The total period of deduction under section 80-IC of the IT Act is capped at 10 years. The quantum of deduction in both the above categories is 100% for the first five years (Initial Period) and 25% for the next five years (Later Period).

In the instant case, the taxpayer set up an Undertaking in the state of Himachal Pradesh during the Time Window and thus, claimed the deduction for 100% of profits derived from such Undertaking for the Initial Period on account of falling within the New Business Category. After the expiry of this Initial Period, the quantum of deduction available to the taxpayer would have been reduced to 25% of profits.
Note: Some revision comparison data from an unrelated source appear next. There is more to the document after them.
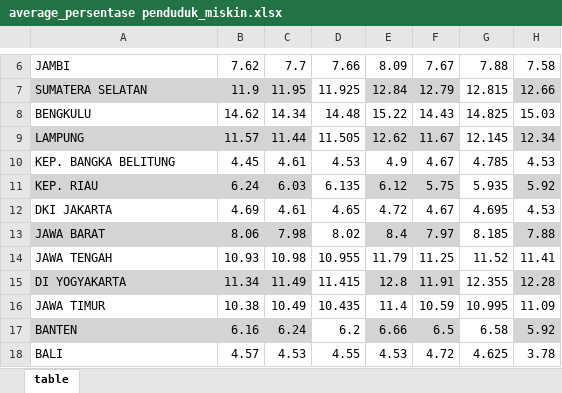
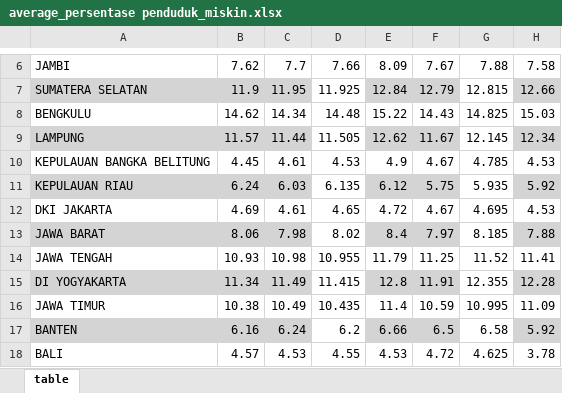
Before and after one commit to hendrSet312/gemastik_time_series, an Excel workbook: sourceData/average_persentase penduduk_miskin.xlsx, sheet table, drawn as a sheet; only a part is shown, gaps mark what is left out; values as stored, in another font and other column widths than the file's, no borders; the diff names each change by its address in the sheet, - before the commit and + after, or states it on an @@ line.

Commit message:
Update 1.4
1. Menambah file modeling untuk mengeksekusi model machine learning dengan dataset yang sudah di merge
2. Memperbaiki dataset yang sudah di merge seperti menambah data di beberapa provinsi yang kosong
3. Mengganti sumber dataset jumlah penduduk agar proyeksi PDRB semakin akurat

```diff
--- a/sourceData/average_persentase penduduk_miskin.xlsx (sheet table)
+++ b/sourceData/average_persentase penduduk_miskin.xlsx (sheet table)
-A10: KEP. BANGKA BELITUNG
+A10: KEPULAUAN BANGKA BELITUNG
-A11: KEP. RIAU
+A11: KEPULAUAN RIAU
```
Also changed, not shown: sourceData/air_minum.xlsx, sourceData/angka_harapan_hidup.xlsx, 13 other files.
However, in the last year of this Initial Period, the taxpayer undertook Substantial Expansion and thus, sought to claim the deduction in respect of 100% profits for another period of five years – this time, on account of falling within the Substantial Expansion Category.
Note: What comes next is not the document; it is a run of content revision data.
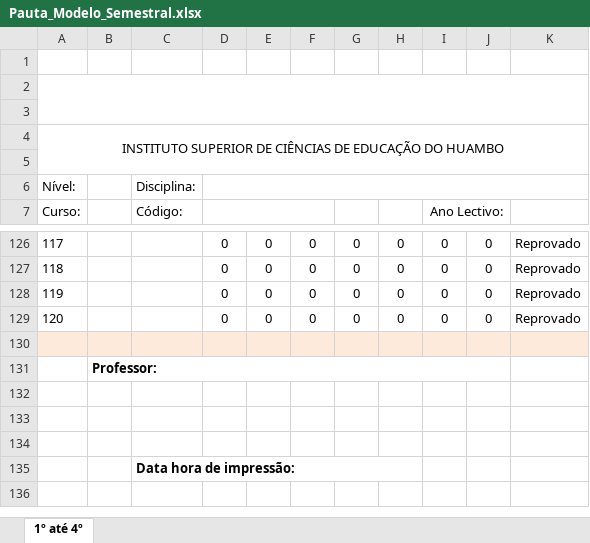
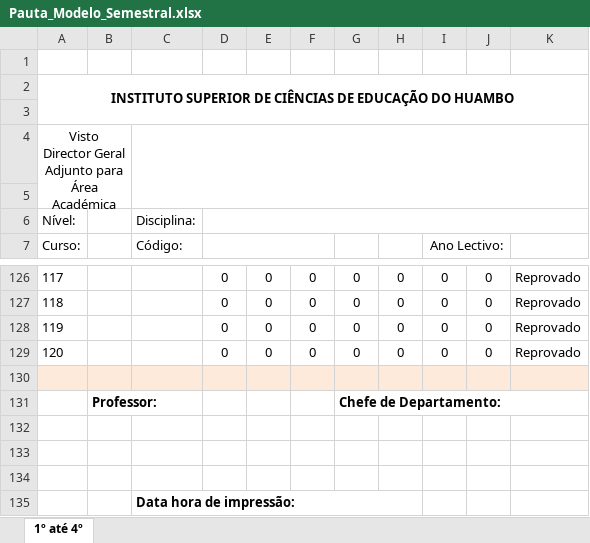
Before and after one commit to sinadroy/sgi, an Excel workbook: application/libraries/Modelos/Pauta_Modelo_Semestral.xlsx, sheet 1º até 4º, drawn as a sheet; only a part is shown, gaps mark what is left out; values as stored, in another font and other column widths than the file's, no borders; charts and pictures and conditional formats not drawn; removed rows and columns are numbered as before the commit, all else as after; ↵ is a line break in a cell; the diff names each change by its address in the sheet, - before the commit and + after, or states it on an @@ line.

```diff
--- a/application/libraries/Modelos/Pauta_Modelo_Semestral.xlsx (sheet 1º até 4º)
+++ b/application/libraries/Modelos/Pauta_Modelo_Semestral.xlsx (sheet 1º até 4º)
+row 2: INSTITUTO SUPERIOR DE CIÊNCIAS DE EDUCAÇÃO DO HUAMBO
-A2:K3 merged
-row 3: (empty)
-A4: INSTITUTO SUPERIOR DE CIÊNCIAS DE EDUCAÇÃO DO HUAMBO
+A4: Visto ↵ Director Geral Adjunto para Área Académica
-A4:K5 merged
+A4:B5 merged
+C4:K5 merged
-B131:J131 merged
-G131: (empty)
+G131: Chefe de Departamento:
+G131:K131 merged
```
Also changed, not shown: application/libraries/Modelos/Pauta_Modelo_Anual.xlsx, 8 other files.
Thus, in total, the taxpayer claimed the deduction in respect of 100% profits for 10 years (5 years under the New Business Category and 5 years under the Substantial Expansion Category). The assessing officer and the first appellate authority [Commissioner of Income-tax (Appeals), i.e. CIT(A)] as well as the second appellate authority [Income-tax Appellate Tribunal, i.e. ITAT] held that while the taxpayer can claim the deduction in respect of 100% profits under the New Business Category, the taxpayer was not entitled to claim the deduction under the Substantial Expansion Category. Their reason for denying this benefit was that this benefit is available only to an Undertaking which is set up prior to the Time Window (i.e. on or after 7 January 2003 but before 1 April 2012) and not to an Undertaking which is set up during this Time Window. Being aggrieved by this, the taxpayer filed an appeal before the High Court.


The High Court analyzed the relevant legislative provisions and noticed that section 80-IC of the IT Act does not create distinction between the old units, i.e. the units which stand established prior to 7 January 2003 (the cutoff date), and the new units established thereafter. In view of this, the High Court held that the artificial distinction (between units established prior to 7 January 2003 and units established thereafter) sought to be inserted by the income-tax authorities results in discrimination.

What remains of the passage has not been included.